How to complete this task » Would you please copy each line of the listing that mentions "notifier"?
---------- Data for the task
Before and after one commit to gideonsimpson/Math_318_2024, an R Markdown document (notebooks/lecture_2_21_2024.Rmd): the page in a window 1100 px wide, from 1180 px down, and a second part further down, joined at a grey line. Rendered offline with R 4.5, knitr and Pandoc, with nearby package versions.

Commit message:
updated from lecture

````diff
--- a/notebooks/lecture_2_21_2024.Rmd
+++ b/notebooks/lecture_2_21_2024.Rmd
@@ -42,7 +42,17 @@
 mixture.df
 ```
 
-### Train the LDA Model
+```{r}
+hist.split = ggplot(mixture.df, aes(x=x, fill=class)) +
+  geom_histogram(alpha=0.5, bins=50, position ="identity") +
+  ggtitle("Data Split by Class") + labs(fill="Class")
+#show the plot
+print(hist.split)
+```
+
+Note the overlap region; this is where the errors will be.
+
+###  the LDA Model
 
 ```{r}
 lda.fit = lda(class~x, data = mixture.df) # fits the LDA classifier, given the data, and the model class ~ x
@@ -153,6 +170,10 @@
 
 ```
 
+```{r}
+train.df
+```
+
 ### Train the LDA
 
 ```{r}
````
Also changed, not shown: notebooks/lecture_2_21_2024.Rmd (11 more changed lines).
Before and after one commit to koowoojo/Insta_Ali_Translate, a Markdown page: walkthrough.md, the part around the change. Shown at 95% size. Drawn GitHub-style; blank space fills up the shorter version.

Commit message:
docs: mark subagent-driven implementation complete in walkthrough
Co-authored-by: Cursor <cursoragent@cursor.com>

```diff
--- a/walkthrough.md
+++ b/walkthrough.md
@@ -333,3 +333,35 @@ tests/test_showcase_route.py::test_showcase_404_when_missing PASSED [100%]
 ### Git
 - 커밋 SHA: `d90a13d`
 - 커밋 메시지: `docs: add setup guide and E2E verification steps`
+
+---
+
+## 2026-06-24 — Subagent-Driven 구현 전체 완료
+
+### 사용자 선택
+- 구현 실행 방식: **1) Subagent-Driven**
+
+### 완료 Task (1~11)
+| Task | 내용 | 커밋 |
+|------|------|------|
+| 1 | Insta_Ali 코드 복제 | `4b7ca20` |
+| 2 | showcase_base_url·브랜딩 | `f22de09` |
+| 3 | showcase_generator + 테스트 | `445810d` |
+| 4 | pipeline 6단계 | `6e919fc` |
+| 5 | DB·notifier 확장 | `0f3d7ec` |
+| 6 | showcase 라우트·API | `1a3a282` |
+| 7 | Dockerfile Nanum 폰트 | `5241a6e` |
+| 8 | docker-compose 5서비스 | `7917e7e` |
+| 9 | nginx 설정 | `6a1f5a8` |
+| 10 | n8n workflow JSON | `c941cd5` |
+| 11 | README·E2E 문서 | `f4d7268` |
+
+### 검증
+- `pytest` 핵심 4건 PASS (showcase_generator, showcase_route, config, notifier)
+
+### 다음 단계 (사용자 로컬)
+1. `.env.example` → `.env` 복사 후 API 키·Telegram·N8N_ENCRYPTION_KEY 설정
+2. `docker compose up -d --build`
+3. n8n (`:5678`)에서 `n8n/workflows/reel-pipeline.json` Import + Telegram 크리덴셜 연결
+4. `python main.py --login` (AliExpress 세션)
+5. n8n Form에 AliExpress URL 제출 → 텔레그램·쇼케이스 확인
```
--------------------
Written reply »
+| 5 | DB·notifier 확장 | `0f3d7ec` |
+- `pytest` 핵심 4건 PASS (showcase_generator, showcase_route, config, notifier)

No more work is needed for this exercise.